Last weekend, my wife and I were having dinner with a couple that aren't major sports fans. One of them asked, "Why was this a story?" I didn't have a good answer. The hoax was so extraordinary and so unheard of that people couldn't get enough. I know I couldn't for about the first 72 hours. But then it just became depressing. As I wrote about it then, it was mystifying how a 21-year-old kid briefly became a national villain over a case that wasn't remotely malicious. There was more venom spewed toward Te'o on the Internet than any football player since Michael Vick -- and for what? Maybe, possibly inventing a fake girlfriend? People initially took that anonymous "80 percent" quote in Deadspin's exposé as gospel, and then when it became apparent he really did get conned, they shifted from "HE'S A LIAR!" to "HE'S AN IDIOT!" Well, we all did dumb things when we were 21, especially when they involved girls. But by then the story had become so big that it was inevitable Te'o would become a

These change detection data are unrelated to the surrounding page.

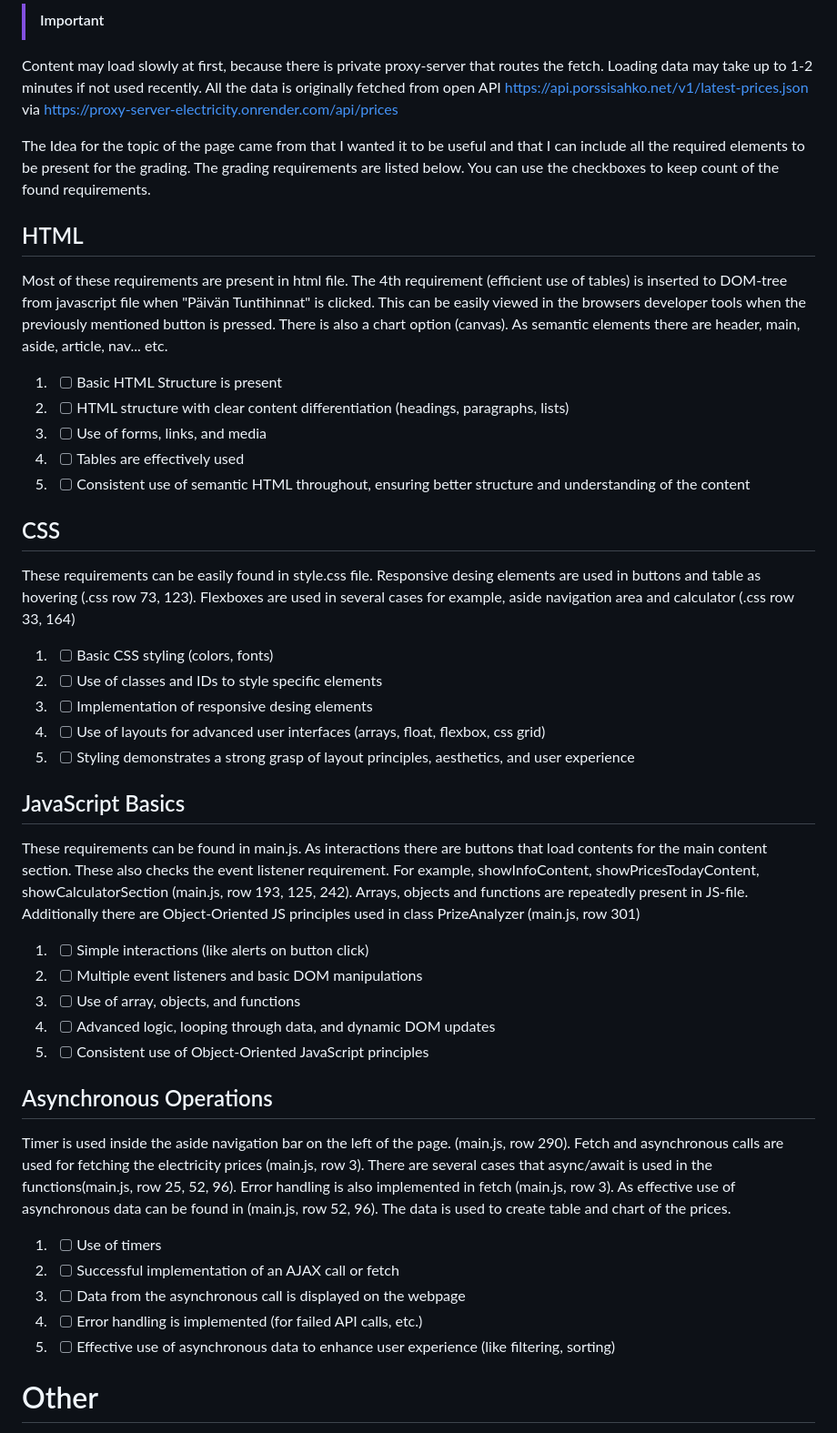
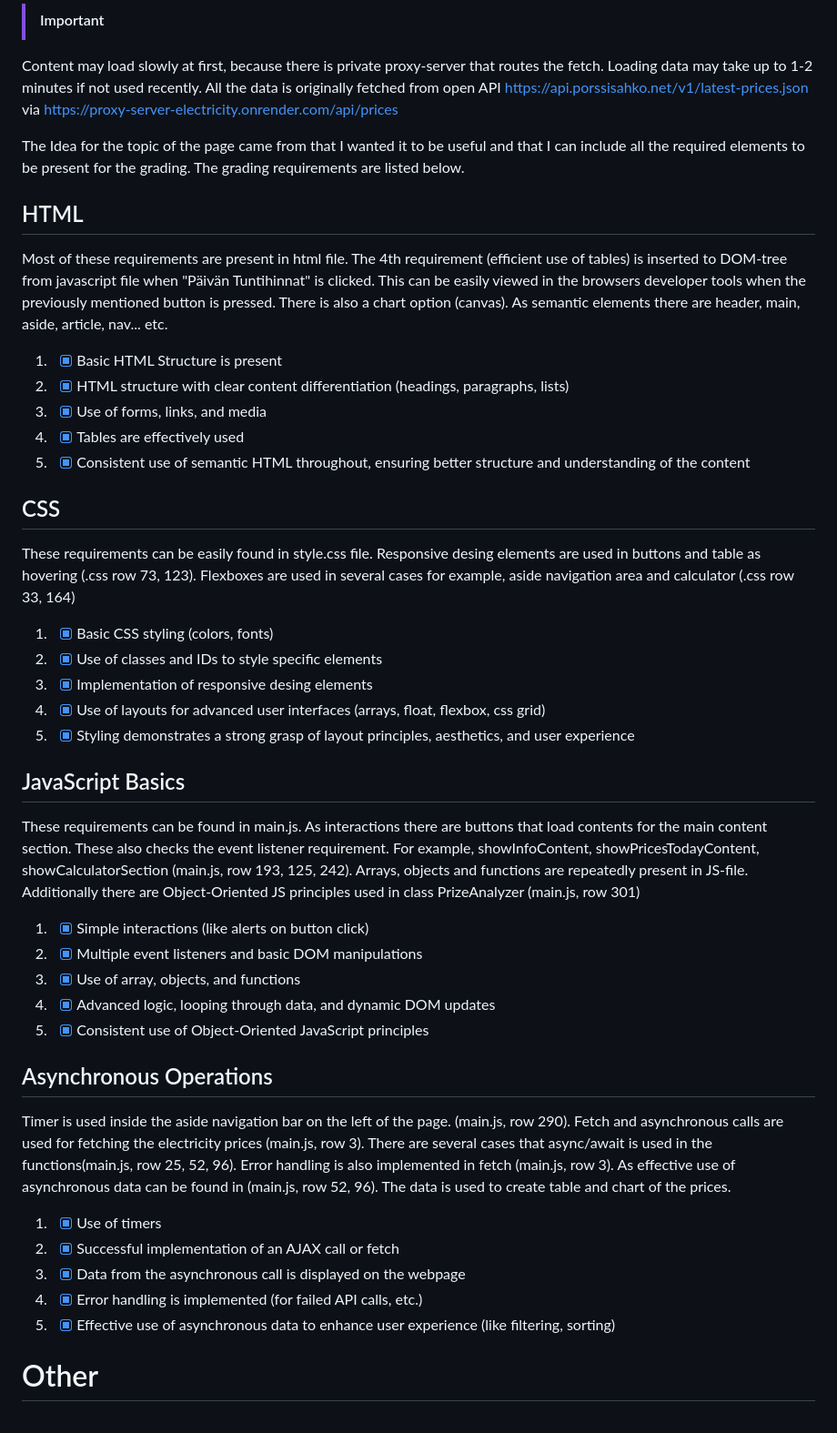
Before and after one commit to Niemistoo/ElectricitySpotPrices, a Markdown page: README.md, the part around the change. Shown at 91% size. Drawn GitHub-style.

```diff
--- a/README.md
+++ b/README.md
@@ -6,38 +6,38 @@ ElectricitySpotPrices is my assignment for the Web-Ohjelmoinnin Perusteet course
 >[!IMPORTANT]
 Content may load slowly at first, because there is private proxy-server that routes the fetch. Loading data may take up to 1-2 minutes if not used recently. All the data is originally fetched from open API https://api.porssisahko.net/v1/latest-prices.json via https://proxy-server-electricity.onrender.com/api/prices
 
-The Idea for the topic of the page came from that I wanted it to be useful and that I can include all the required elements to be present for the grading. The grading requirements are listed below. You can use the checkboxes to keep count of the found requirements.
+The Idea for the topic of the page came from that I wanted it to be useful and that I can include all the required elements to be present for the grading. The grading requirements are listed below.
 
 ## HTML
 
 Most of these requirements are present in html file. The 4th requirement (efficient use of tables) is inserted to DOM-tree from javascript file when "Päivän Tuntihinnat" is clicked. This can be easily viewed in the browsers developer tools when the previously mentioned button is pressed. There is also a chart option (canvas). As semantic elements there are header, main, aside, article, nav... etc.
 
-1. - [ ] Basic HTML Structure is present
-2. - [ ] HTML structure with clear content differentiation (headings, paragraphs, lists)
-3. - [ ] Use of forms, links, and media
-4. - [ ] Tables are effectively used
-5. - [ ] Consistent use of semantic HTML throughout, ensuring better structure and understanding of the content
+1. - [x] Basic HTML Structure is present
+2. - [x] HTML structure with clear content differentiation (headings, paragraphs, lists)
+3. - [x] Use of forms, links, and media
+4. - [x] Tables are effectively used
+5. - [x] Consistent use of semantic HTML throughout, ensuring better structure and understanding of the content
 
 ## CSS
 
 These requirements can be easily found in style.css file. Responsive desing elements are used in buttons and table as hovering (.css row 73, 123). Flexboxes are used in several cases for example, aside navigation area and calculator (.css row 33, 164)
 
-1. - [ ] Basic CSS styling (colors, fonts)
-2. - [ ] Use of classes and IDs to style specific elements
-3. - [ ] Implementation of responsive desing elements
-4. - [ ] Use of layouts for advanced user interfaces (arrays, float, flexbox, css grid)
-5. - [ ] Styling demonstrates a strong grasp of layout principles, aesthetics, and user experience
+1. - [x] Basic CSS styling (colors, fonts)
+2. - [x] Use of classes and IDs to style specific elements
+3. - [x] Implementation of responsive desing elements
+4. - [x] Use of layouts for advanced user interfaces (arrays, float, flexbox, css grid)
+5. - [x] Styling demonstrates a strong grasp of layout principles, aesthetics, and user experience
 
 ## JavaScript Basics
 
 These requirements can be found in main.js. As interactions there are buttons that load contents for the main content section. These also checks the event listener requirement. For example, showInfoContent, showPricesTodayContent, showCalculatorSection (main.js, row 193, 125, 242).
 Arrays, objects and functions are repeatedly present in JS-file. Additionally there are Object-Oriented JS principles used in class PrizeAnalyzer (main.js, row 301)
 
-1. - [ ] Simple interactions (like alerts on button click)
-2. - [ ] Multiple event listeners and basic DOM manipulations
-3. - [ ] Use of array, objects, and functions
-4. - [ ] Advanced logic, looping through data, and dynamic DOM updates
-5. - [ ] Consistent use of Object-Oriented JavaScript principles
+1. - [x] Simple interactions (like alerts on button click)
+2. - [x] Multiple event listeners and basic DOM manipulations
+3. - [x] Use of array, objects, and functions
+4. - [x] Advanced logic, looping through data, and dynamic DOM updates
+5. - [x] Consistent use of Object-Oriented JavaScript principles
 
 ## Asynchronous Operations
 
@@ -48,11 +48,11 @@ Error handling is also implemented in fetch (main.js, row 3).
 As effective use of asynchronous data can be found in (main.js, row 52, 96). The data is used to create table and chart of the prices.
 
 
-1. - [ ] Use of timers
-2. - [ ] Successful implementation of an AJAX call or fetch
-3. - [ ] Data from the asynchronous call is displayed on the webpage
-4. - [ ] Error handling is implemented (for failed API calls, etc.)
-5. - [ ] Effective use of asynchronous data to enhance user experience (like filtering, sorting)
+1. - [x] Use of timers
+2. - [x] Successful implementation of an AJAX call or fetch
+3. - [x] Data from the asynchronous call is displayed on the webpage
+4. - [x] Error handling is implemented (for failed API calls, etc.)
+5. - [x] Effective use of asynchronous data to enhance user experience (like filtering, sorting)
 
 # Other
 
```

All in all, the whole thing was not the finest moment for the media, for p.r. people, for Notre Dame or, quite frankly, for humanity. But I did come out of it with something positive. Now, whenever I get this customary party question -- "So, what do you do when it's not football season?" -- I have a new answer: "I write about fake girlfriends."